COPENHAGEN, Denmark — U.S. Secretary of State Antony Blinken was in Denmark on Monday for talks on climate change, Arctic policy and Russia as calls grew for the Biden administration to take a tougher, more active stance on spiraling Israeli-Palestinian violence.
Blinken is seeing Danish leaders as well as top officials from Greenland and the Faeroe Islands in Copenhagen on Monday before he heads to Iceland for an Arctic Council meeting. That gathering will be marked by his first face-to-face talks with Russian Foreign Minister Sergey Lavrov at a time of significantly heightened tensions between Washington and Moscow.
Russia on Sunday called for an immediate ministerial-level session of the "quartet" of Mideast peacemakers to discuss the escalating Israeli-Palestinian crisis but there was no overt indication that the U.S. would agree. There was also no sign yet that Blinken was changing his travel plans, which currently have him returning to Washington from Reykjavik late Thursday after a brief stop in Greenland.
The Mideast quartet includes envoys from the U.S., Russia, the European Union and the United Nations. With Blinken and Lavrov both attending the Arctic Council meeting, Iceland could serve as a venue for the group to gather.
The U.N. Security Council held an urgent session Sunday on the Mideast at which U.S. Ambassador to the United Nations Linda Thomas-Greenfield said the administration was working tirelessly through diplomatic channels to stop the fighting. President Joe Biden spoke with both Israeli Prime Minister Benjamin Netanyahu and Palestinian leader Mahmoud Abbas on Saturday, Blinken worked the phones with his counterparts while flying to Copenhagen on Sunday, and a senior U.S. diplomat is in Israel meeting with the parties there.
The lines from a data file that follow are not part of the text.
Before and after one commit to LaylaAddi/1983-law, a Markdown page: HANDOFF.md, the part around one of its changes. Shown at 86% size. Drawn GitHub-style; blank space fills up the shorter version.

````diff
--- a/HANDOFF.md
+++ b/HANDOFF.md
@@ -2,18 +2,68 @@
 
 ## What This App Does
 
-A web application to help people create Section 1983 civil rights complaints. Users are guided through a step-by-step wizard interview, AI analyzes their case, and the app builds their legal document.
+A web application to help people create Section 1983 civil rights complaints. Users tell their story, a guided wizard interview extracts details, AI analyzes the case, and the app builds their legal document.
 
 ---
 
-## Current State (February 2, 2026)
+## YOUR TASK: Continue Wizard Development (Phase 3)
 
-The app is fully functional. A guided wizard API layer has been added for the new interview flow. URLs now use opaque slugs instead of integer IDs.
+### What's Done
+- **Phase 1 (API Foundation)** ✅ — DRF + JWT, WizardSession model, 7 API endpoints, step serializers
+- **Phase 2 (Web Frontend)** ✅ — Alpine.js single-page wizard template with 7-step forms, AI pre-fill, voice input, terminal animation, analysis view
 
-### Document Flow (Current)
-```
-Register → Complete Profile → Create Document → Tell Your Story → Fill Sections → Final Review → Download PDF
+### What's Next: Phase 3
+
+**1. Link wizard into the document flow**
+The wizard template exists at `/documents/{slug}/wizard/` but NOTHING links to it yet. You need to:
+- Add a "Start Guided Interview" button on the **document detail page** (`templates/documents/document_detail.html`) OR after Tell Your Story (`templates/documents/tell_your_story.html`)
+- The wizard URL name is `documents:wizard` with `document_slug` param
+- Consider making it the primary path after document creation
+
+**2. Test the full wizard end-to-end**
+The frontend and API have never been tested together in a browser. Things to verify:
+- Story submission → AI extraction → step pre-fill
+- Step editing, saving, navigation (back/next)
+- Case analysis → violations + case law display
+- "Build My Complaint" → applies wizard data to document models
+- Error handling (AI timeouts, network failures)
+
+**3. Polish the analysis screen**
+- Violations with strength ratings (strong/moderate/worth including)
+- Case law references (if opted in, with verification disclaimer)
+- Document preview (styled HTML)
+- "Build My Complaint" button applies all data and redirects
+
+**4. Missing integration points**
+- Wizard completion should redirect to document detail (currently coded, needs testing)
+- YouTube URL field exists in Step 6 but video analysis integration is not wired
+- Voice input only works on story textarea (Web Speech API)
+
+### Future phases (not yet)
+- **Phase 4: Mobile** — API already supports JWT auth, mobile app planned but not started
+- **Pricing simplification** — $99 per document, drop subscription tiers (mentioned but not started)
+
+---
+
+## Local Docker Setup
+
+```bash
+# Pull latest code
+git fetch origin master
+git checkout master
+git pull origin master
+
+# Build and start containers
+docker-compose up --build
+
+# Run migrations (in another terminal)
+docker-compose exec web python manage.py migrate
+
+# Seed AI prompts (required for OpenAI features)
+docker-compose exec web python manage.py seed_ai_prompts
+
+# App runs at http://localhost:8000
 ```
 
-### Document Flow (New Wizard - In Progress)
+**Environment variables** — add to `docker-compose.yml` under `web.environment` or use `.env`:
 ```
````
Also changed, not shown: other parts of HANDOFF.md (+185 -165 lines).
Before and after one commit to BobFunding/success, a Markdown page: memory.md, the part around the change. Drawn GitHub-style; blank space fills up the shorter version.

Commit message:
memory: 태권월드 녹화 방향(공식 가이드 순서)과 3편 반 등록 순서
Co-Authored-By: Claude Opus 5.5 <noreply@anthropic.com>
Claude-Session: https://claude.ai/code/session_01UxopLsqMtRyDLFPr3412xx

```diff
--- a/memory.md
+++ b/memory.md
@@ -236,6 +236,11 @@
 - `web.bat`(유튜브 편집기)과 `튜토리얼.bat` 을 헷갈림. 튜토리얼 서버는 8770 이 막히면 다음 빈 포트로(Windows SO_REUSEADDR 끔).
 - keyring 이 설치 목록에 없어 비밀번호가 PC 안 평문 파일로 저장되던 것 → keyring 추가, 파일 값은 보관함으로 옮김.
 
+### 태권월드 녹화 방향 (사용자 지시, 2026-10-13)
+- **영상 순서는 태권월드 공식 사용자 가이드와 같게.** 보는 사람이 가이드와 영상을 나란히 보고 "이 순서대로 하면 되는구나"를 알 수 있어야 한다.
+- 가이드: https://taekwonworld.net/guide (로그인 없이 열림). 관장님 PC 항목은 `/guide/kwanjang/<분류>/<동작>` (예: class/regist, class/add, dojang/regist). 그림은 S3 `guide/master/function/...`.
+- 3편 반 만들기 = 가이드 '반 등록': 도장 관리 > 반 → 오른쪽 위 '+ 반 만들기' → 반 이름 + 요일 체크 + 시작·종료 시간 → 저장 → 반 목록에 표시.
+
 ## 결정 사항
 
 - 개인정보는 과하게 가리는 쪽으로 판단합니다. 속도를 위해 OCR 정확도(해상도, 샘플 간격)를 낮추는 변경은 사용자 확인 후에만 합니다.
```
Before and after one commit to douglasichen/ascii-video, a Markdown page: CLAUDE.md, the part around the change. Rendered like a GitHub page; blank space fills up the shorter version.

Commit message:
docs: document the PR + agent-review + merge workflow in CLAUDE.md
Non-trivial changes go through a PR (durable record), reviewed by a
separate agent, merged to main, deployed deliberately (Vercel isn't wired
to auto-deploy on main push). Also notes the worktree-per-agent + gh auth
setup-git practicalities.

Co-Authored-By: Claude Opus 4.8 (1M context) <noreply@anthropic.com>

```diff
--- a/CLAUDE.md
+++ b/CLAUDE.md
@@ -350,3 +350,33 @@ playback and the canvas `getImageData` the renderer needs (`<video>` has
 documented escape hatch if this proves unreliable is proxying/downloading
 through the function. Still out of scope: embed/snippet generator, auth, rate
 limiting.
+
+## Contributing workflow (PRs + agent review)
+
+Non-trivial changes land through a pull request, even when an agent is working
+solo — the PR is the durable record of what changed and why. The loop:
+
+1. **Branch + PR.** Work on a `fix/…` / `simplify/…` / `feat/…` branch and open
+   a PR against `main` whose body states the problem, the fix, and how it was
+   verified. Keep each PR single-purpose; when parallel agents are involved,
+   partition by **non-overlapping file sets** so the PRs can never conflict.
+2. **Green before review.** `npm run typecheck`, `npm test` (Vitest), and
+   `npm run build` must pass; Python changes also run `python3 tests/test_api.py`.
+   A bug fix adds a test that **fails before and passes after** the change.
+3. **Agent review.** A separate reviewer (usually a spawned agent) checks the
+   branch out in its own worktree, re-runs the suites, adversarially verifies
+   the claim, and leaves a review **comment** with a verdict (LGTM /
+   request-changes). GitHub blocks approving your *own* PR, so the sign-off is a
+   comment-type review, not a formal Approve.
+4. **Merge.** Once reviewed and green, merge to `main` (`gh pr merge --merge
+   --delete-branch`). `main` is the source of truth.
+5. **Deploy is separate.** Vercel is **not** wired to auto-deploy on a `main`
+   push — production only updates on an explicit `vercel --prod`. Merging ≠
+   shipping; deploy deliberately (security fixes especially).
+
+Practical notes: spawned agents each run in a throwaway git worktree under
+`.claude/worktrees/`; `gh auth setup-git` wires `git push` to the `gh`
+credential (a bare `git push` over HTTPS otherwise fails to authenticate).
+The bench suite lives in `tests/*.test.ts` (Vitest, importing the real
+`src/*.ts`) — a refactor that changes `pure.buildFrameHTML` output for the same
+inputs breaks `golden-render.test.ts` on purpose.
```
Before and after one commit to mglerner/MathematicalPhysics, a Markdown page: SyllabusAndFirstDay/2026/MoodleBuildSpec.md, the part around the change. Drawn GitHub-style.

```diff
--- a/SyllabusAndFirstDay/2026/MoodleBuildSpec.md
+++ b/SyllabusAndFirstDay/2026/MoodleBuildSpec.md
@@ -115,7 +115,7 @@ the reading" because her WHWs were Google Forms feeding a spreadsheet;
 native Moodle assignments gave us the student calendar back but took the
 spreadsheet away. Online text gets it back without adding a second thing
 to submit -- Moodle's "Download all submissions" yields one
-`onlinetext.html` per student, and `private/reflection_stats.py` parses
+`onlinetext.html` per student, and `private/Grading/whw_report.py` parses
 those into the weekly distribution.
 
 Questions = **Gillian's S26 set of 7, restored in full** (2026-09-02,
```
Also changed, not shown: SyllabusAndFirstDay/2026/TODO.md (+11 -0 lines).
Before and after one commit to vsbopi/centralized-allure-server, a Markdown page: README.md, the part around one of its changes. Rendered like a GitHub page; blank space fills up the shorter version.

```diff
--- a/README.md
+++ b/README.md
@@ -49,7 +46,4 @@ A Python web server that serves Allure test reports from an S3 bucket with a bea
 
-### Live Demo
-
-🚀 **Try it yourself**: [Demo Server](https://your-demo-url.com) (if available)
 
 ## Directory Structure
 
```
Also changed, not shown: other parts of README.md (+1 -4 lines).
Yet calls for a greater U.S. response are growing, especially in Congress, where a large number of Biden's Democratic allies are clamoring for more action, including a demand from the administration for a cease-fire. Biden has thus far resisted such calls, reaffirming staunch support for Israel's right to defend itself from rocket attacks from the Gaza Strip while maintaining that both Israelis and Palestinians have an equal right to peace and security.
Israel on Monday unleashed a wave of new airstrikes on the Gaza Strip, saying it had destroyed 15 kilometers (9 miles) of militant tunnels and the homes of nine Hamas commanders. Gaza residents described the barrage as the heaviest since the war began a week ago. At least 188 Palestinians have been killed in the strikes and over 1,200 have been wounded, while Hamas rocket attacks have killed eight people in Israel.
In Denmark, Blinken met with Danish Prime Minister Mette Frederiksen, Foreign Minister Jeppe Kofod and Denmark's Queen Margrethe. He also saw the foreign ministers of Denmark's semi-autonomous far north territories of Greenland and the Faeroe Islands.
Climate change is expected to dominate the discussions. The Biden administration is seeking to restore U.S. credibility with allies on the topic after four years during which the Trump administration either downplayed the threat posed by climate change or urged other nations to take advantage of the commercial possibilities resulting from a loss of sea ice and melting glaciers.
After their meeting, Blinken and Frederiksen both noted the change.
"It's a different approach," Frederiksen told reporters. "That means a desire for cooperation around the Arctic region, where changes are taking place."
In a statement, the State Department said Blinken "had emphasized the importance of advancing our mutual goals of combating the climate crisis, developing green technology, and continuing common efforts with the Kingdom of Denmark on the Arctic."
Former President Donald Trump had also created a stir when he proposed purchasing Greenland from Denmark, an offer roundly rejected by both. Trump then canceled a scheduled state visit to Denmark in 2019, creating more ill feelings.
A senior U.S. official said Blinken hoped to get beyond any lingering doubts on Greenland by highlighting "all of the things that we're doing with Greenland as a part of the Kingdom of Denmark."